• [Difference listings]
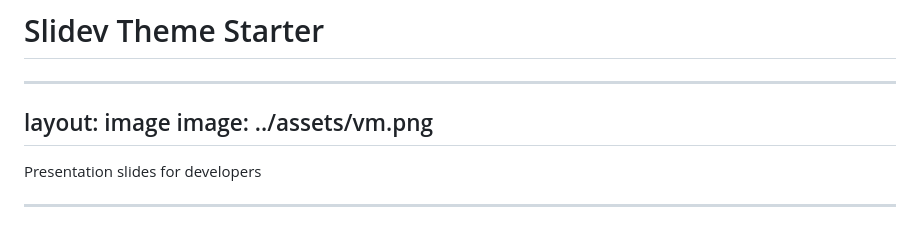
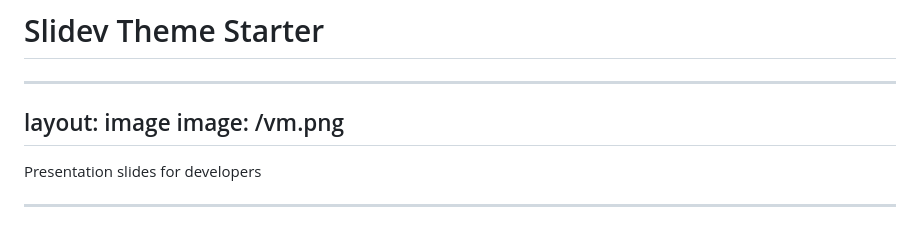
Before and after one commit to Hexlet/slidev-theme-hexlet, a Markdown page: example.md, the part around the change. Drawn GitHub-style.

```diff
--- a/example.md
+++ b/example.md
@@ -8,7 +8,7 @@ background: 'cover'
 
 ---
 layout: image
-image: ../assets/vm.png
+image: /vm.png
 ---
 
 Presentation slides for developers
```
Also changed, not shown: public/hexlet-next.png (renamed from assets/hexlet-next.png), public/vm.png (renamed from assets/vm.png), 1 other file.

--

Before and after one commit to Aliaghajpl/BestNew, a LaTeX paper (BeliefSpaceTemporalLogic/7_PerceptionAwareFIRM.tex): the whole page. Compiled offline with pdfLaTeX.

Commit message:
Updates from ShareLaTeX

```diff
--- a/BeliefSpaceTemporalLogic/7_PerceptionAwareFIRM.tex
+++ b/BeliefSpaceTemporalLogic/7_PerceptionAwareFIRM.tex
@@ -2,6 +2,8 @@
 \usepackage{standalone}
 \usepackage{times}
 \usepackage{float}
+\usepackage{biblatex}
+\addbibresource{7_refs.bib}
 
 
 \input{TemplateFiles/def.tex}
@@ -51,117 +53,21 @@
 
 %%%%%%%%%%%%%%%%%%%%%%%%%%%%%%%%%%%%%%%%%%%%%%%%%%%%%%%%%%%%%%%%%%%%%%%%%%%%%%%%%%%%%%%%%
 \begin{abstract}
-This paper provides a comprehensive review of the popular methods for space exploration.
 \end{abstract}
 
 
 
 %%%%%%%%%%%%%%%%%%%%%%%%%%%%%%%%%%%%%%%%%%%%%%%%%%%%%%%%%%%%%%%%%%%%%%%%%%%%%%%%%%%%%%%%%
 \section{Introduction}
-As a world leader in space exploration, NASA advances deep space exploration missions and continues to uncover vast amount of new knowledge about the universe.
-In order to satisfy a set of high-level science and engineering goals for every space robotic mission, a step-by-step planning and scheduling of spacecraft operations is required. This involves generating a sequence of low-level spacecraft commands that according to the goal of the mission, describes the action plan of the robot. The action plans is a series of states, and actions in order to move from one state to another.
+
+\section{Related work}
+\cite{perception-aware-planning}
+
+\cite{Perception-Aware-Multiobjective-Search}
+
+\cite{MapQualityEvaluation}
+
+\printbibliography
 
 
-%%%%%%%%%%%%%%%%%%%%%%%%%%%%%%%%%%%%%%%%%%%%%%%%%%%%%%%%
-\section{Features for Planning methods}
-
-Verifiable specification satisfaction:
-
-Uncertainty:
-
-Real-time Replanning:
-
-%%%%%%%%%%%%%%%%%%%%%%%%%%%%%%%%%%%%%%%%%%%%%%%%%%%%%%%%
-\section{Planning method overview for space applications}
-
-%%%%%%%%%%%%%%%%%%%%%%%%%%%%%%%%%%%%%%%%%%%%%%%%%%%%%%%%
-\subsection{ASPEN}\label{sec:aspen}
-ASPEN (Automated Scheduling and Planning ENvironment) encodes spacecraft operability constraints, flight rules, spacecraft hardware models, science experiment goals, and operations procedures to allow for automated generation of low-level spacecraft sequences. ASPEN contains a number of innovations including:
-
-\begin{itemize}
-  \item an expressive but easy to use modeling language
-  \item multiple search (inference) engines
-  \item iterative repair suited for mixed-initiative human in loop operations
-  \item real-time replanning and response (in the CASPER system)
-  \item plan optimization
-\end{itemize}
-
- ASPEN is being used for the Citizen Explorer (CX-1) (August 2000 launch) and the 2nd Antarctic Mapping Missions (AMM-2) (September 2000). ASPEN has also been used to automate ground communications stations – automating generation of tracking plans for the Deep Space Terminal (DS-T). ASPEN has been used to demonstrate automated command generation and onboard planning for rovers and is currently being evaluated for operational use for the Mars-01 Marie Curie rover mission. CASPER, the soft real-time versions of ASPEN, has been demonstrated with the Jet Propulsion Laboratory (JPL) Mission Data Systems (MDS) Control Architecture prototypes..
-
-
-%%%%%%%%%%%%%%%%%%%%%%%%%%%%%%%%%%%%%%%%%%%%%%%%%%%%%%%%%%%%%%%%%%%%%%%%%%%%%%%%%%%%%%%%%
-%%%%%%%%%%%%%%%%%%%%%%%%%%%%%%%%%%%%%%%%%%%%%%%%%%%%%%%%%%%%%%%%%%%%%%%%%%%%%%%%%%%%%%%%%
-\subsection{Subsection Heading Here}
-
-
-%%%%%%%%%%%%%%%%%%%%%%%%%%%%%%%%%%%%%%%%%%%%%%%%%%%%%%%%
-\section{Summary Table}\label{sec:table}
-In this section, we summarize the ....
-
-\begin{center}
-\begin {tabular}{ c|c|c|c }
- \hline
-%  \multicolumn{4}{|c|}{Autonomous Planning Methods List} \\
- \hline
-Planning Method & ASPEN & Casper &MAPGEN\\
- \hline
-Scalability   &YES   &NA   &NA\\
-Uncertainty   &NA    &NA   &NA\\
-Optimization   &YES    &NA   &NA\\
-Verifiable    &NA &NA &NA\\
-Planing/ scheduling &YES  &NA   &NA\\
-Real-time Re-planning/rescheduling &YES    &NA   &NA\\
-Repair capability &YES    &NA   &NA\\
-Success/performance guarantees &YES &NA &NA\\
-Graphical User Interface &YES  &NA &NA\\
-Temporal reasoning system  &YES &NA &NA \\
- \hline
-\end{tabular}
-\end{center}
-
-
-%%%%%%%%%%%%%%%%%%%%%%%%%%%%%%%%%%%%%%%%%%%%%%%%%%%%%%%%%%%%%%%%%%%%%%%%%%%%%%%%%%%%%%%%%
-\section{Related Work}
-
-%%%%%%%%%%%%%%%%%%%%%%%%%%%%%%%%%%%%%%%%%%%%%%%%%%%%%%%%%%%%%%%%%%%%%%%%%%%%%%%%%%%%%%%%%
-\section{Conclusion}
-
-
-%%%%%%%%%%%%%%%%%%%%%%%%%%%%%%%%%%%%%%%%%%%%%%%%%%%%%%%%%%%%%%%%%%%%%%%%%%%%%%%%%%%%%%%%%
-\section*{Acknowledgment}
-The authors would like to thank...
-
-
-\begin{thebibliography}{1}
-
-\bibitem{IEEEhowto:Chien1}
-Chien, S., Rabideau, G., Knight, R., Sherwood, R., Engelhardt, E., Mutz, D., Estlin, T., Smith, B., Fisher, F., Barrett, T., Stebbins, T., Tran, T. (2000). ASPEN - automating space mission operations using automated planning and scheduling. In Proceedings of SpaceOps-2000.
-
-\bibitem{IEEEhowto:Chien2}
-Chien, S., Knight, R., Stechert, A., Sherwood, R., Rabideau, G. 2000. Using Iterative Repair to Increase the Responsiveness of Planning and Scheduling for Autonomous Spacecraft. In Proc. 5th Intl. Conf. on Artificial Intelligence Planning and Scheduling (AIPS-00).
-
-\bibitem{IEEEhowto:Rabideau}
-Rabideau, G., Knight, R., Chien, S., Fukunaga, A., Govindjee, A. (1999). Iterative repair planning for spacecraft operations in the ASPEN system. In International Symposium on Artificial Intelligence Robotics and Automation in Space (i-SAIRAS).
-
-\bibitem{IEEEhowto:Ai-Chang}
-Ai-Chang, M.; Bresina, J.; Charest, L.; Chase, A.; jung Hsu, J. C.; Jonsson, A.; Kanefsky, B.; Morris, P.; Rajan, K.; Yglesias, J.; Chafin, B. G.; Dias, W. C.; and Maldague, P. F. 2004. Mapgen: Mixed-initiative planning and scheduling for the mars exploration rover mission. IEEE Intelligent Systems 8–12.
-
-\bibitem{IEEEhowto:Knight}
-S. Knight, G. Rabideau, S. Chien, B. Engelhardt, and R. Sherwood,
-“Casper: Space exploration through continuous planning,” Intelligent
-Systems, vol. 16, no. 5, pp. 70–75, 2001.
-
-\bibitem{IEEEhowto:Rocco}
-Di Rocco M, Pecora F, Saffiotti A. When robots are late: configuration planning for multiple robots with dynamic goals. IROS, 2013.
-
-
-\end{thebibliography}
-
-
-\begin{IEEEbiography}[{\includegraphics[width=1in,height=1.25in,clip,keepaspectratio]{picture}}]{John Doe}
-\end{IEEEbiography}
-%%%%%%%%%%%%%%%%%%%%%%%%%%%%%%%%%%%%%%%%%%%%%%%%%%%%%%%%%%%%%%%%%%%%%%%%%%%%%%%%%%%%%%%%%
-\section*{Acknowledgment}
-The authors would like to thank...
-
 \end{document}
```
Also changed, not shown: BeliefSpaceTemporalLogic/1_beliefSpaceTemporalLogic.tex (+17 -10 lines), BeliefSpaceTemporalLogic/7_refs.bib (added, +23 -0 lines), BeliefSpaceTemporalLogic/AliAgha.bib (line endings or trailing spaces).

• [WORK INSTRUCTION]
Those lines of the records that contain the string "usepackage" should be identified and copied.

• [FINISHED TASK]
 \usepackage{standalone}
 \usepackage{times}
 \usepackage{float}
+\usepackage{biblatex}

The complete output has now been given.